For those not in the US, the Science Fair happens in every school in every state in America in the Spring (for the most part). It's where
In my time as a lower/primary school parent (which is now into its second decade FYI) our family has "done" - how a violin works, what makes a rainbow (with demonstrations on water), made a table of who has what types of finger print (Swirls, hoops and something else), a complete run down on the human body (very high level of course), and last year, amphibians. I can recognise a Poison Dart Frog from a thousand feet.
In some schools, the science fair is mandatory and part of the curriculum. Academic careers can be ruined by a volcano that doesn't errupt or home made bubble mixture that doesn't perform on the day.
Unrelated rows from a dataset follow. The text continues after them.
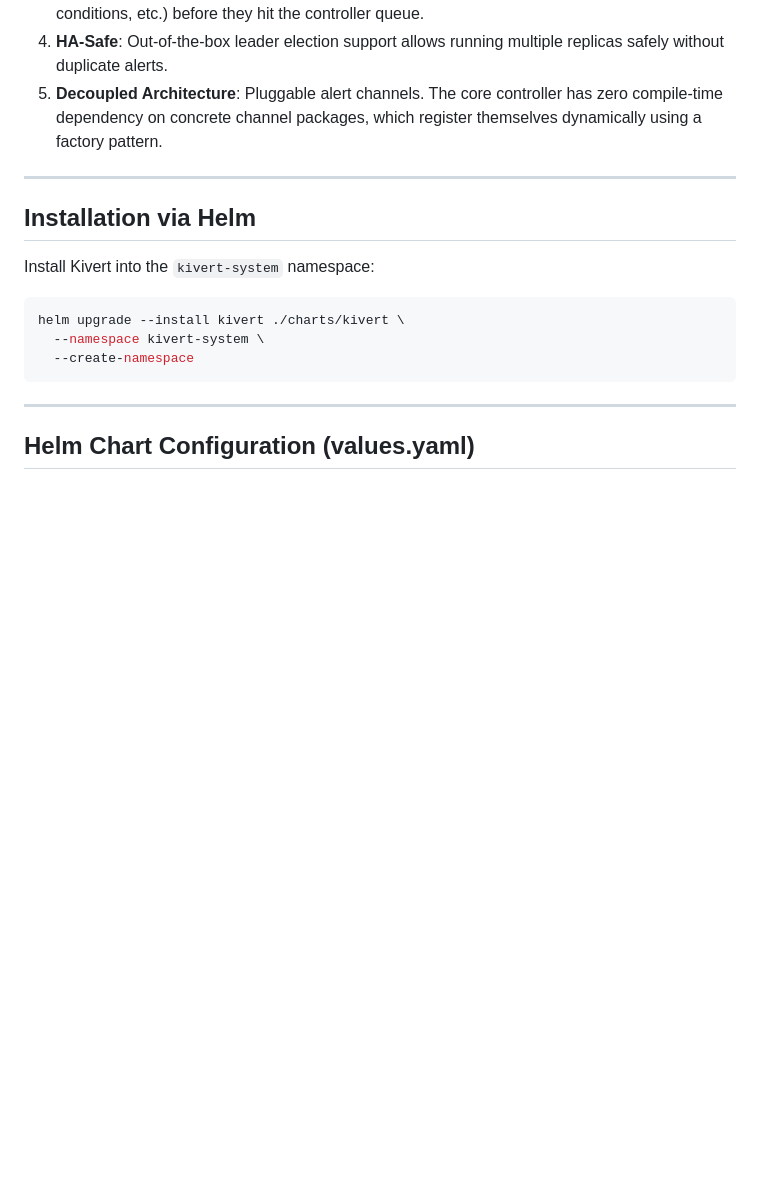
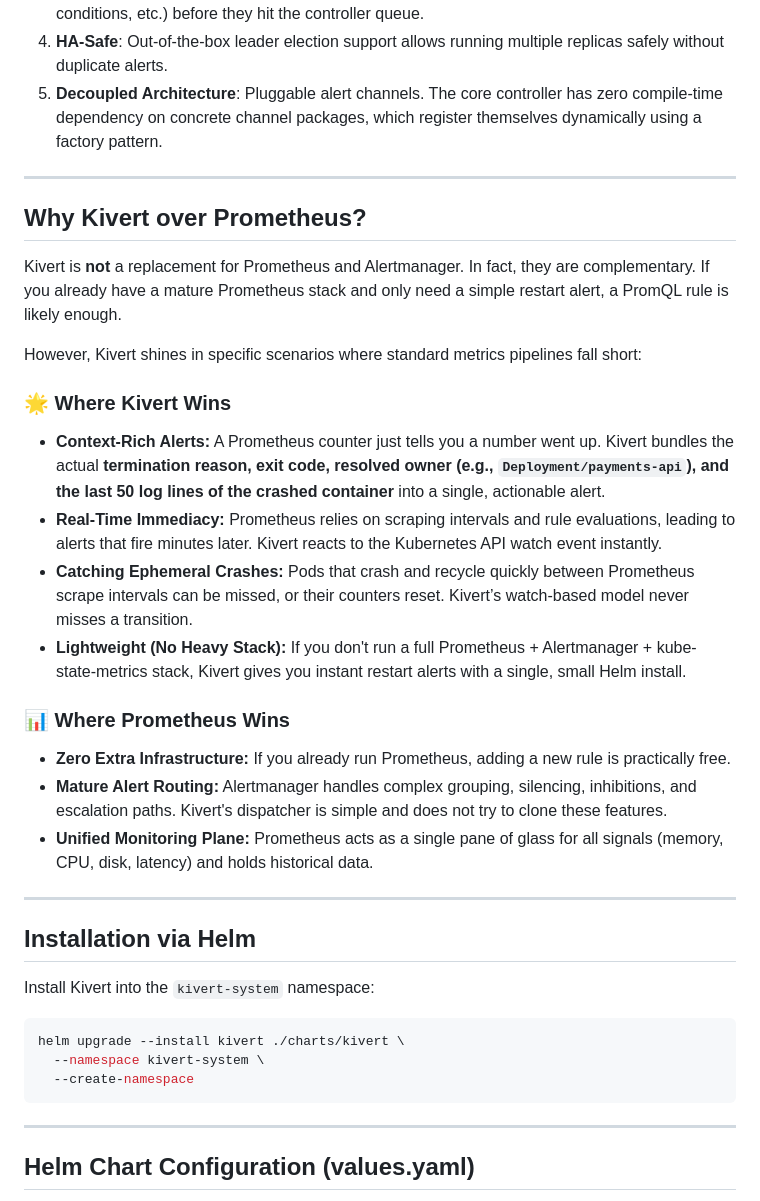
Before and after one commit to colt005/kivert, a Markdown page: README.md, the part around the change. Rendered like a GitHub page; blank space fills up the shorter version.

Commit message:
feat(docs) : document Kivert and Prometheus tradeoffs

```diff
--- a/README.md
+++ b/README.md
@@ -9,6 +9,26 @@
 3. **High Performance Predicates**: A fast predicate gate filters out Pod updates where container restart counts have not changed, discarding the vast majority of status churn (IP changes, conditions, etc.) before they hit the controller queue.
 4. **HA-Safe**: Out-of-the-box leader election support allows running multiple replicas safely without duplicate alerts.
 5. **Decoupled Architecture**: Pluggable alert channels. The core controller has zero compile-time dependency on concrete channel packages, which register themselves dynamically using a factory pattern.
+
+---
+
+## Why Kivert over Prometheus?
+
+Kivert is **not** a replacement for Prometheus and Alertmanager. In fact, they are complementary. If you already have a mature Prometheus stack and only need a simple restart alert, a PromQL rule is likely enough.
+
+However, Kivert shines in specific scenarios where standard metrics pipelines fall short:
+
+### 🌟 Where Kivert Wins
+- **Context-Rich Alerts:** A Prometheus counter just tells you a number went up. Kivert bundles the actual **termination reason, exit code, resolved owner (e.g., `Deployment/payments-api`), and the last 50 log lines of the crashed container** into a single, actionable alert.
+- **Real-Time Immediacy:** Prometheus relies on scraping intervals and rule evaluations, leading to alerts that fire minutes later. Kivert reacts to the Kubernetes API watch event instantly.
+- **Catching Ephemeral Crashes:** Pods that crash and recycle quickly between Prometheus scrape intervals can be missed, or their counters reset. Kivert’s watch-based model never misses a transition.
+- **Lightweight (No Heavy Stack):** If you don't run a full Prometheus + Alertmanager + kube-state-metrics stack, Kivert gives you instant restart alerts with a single, small Helm install.
+
+### 📊 Where Prometheus Wins
+- **Zero Extra Infrastructure:** If you already run Prometheus, adding a new rule is practically free.
+- **Mature Alert Routing:** Alertmanager handles complex grouping, silencing, inhibitions, and escalation paths. Kivert's dispatcher is simple and does not try to clone these features.
+- **Unified Monitoring Plane:** Prometheus acts as a single pane of glass for all signals (memory, CPU, disk, latency) and holds historical data.
+
 
 ---
 
```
As you can imagine it's big business here, with hundreds of web sites on the subject giving project ideas, templates and step-by-step instructions.
There are even web sites for parents, and despite the piece of advice below, many adults get far too involved in their kids' projects in my opinion:
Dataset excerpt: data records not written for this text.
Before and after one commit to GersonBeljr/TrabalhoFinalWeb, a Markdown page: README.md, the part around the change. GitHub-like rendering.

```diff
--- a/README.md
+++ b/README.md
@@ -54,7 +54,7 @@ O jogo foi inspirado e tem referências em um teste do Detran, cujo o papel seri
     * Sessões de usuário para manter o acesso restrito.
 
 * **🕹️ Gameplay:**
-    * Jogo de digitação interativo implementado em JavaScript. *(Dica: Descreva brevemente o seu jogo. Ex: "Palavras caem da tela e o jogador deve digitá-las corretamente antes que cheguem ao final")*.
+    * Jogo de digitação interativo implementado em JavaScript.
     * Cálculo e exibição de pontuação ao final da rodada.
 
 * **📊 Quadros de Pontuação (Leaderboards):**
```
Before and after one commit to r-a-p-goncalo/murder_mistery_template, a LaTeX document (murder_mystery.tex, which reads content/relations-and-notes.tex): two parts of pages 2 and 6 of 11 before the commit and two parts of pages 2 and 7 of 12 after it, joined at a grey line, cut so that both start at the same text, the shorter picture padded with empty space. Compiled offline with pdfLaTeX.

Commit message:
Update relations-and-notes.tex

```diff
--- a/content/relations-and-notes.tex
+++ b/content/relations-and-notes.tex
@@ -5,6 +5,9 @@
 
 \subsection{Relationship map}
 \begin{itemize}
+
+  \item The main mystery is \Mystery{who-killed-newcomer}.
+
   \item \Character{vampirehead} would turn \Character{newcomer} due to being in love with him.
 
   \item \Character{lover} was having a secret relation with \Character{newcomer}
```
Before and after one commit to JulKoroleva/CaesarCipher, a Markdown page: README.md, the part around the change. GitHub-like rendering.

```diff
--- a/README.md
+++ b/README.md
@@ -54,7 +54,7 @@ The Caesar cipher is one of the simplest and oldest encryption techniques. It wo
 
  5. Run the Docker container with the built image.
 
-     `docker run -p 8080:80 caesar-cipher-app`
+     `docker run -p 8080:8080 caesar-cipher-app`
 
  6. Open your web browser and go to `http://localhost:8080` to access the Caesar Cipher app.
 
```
How to Help as a Parent
It is up to the student to decide what to study. You can help by motivating your child and listening to his or her ideas. However, it is crucial to remember that it is up to your child to design and execute the entire project. Oh please. As if. Judges at a science fair take particular care to note that the work is the student’s and that the student understands the topic, the research, the experiments, the analysis of data, and the conclusion. The judges expect that the student has received some help from another person, such as a parent or teacher, and that such help will be credited in the display.
So I have to say I'm quite pleased to be